● ABOUT THIS TASK
The answer is one number. Say how many lines in the entries below include the word "participant".

----- RAW DATA -----

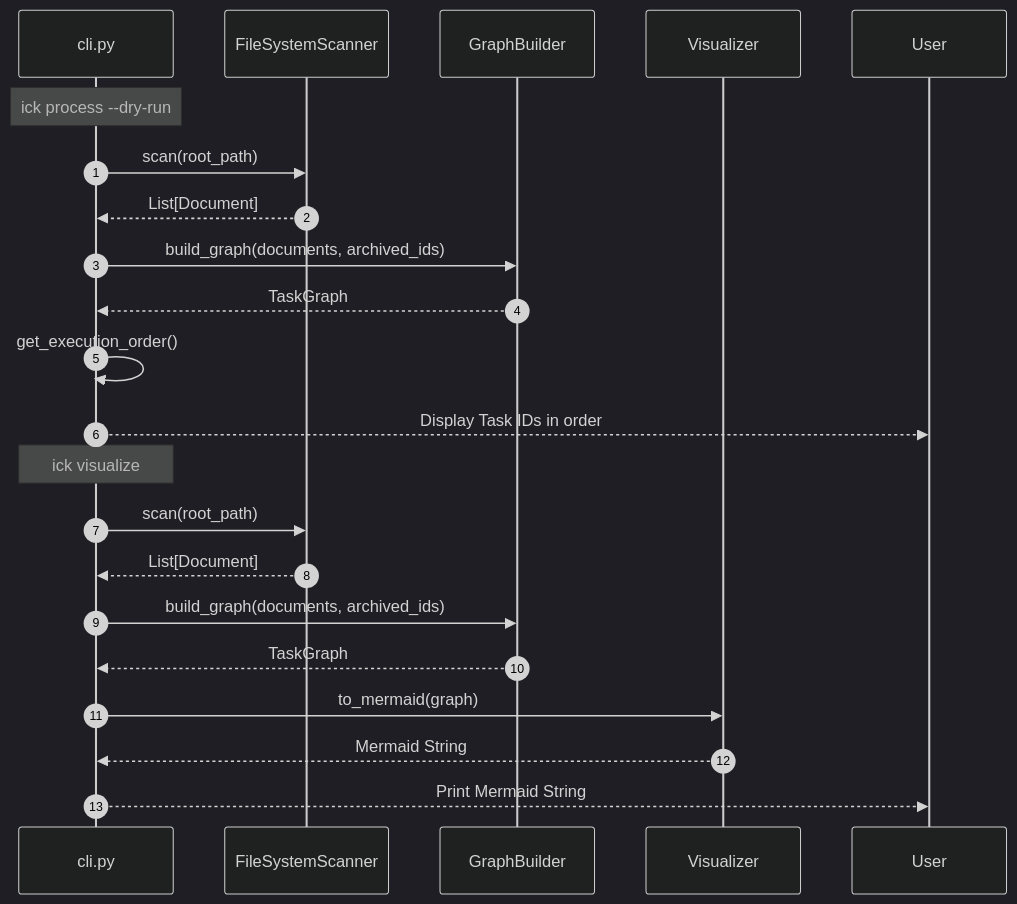
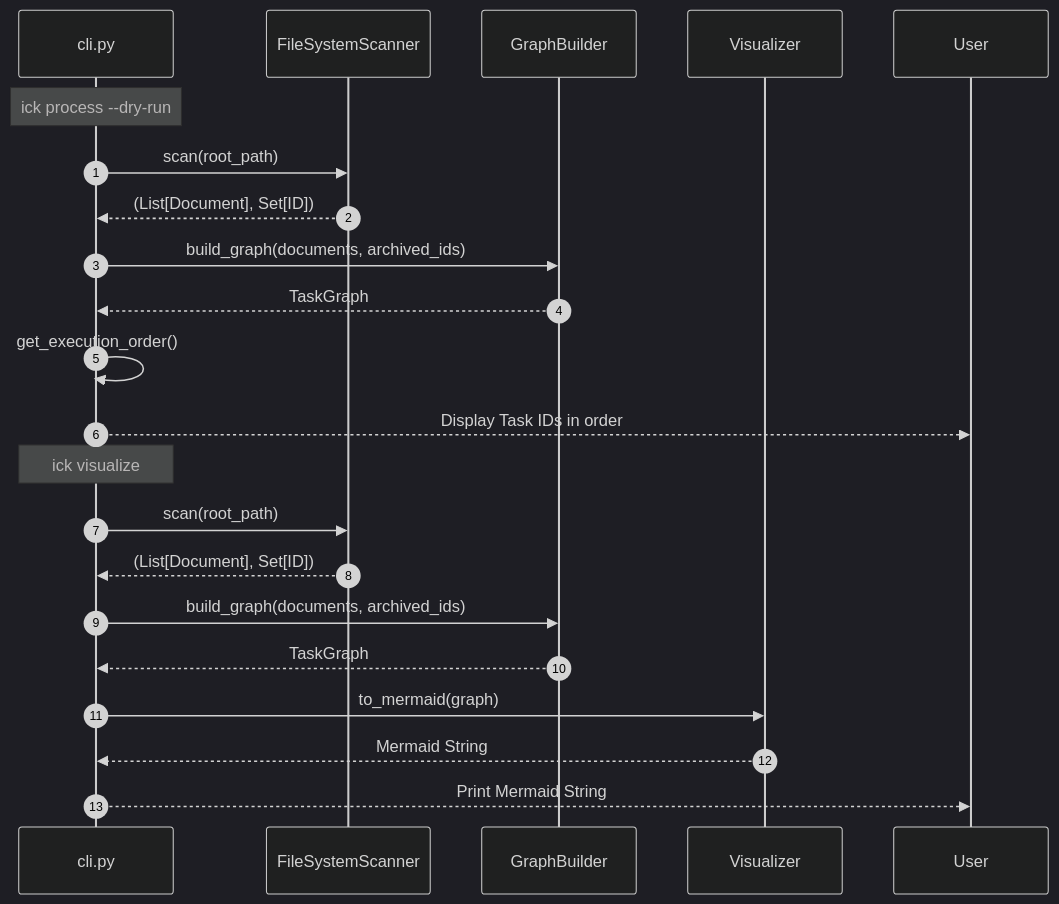
The diagram in docs/specs/components/cli-integration.md (masa-codehub/issue_creator_kit), drawn with Mermaid (dark theme) before and after one commit. The commit also changed other lines of this file and 3 other files, not shown here.

````diff
--- a/docs/specs/components/cli-integration.md
+++ b/docs/specs/components/cli-integration.md
@@ -44,25 +45,25 @@
 ```mermaid
 sequenceDiagram
     autonumber
     participant CLI as cli.py
     participant S as FileSystemScanner
     participant B as GraphBuilder
     participant V as Visualizer
 
     Note over CLI: ick process --dry-run
     CLI->>S: scan(root_path)
-    S-->>CLI: List[Document]
+    S-->>CLI: (List[Document], Set[ID])
     CLI->>B: build_graph(documents, archived_ids)
     B-->>CLI: TaskGraph
     CLI->>CLI: get_execution_order()
     CLI-->>User: Display Task IDs in order
 
     Note over CLI: ick visualize
     CLI->>S: scan(root_path)
-    S-->>CLI: List[Document]
+    S-->>CLI: (List[Document], Set[ID])
     CLI->>B: build_graph(documents, archived_ids)
     B-->>CLI: TaskGraph
     CLI->>V: to_mermaid(graph)
     V-->>CLI: Mermaid String
     CLI-->>User: Print Mermaid String
 ```
````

-----

● THE ANSWER
4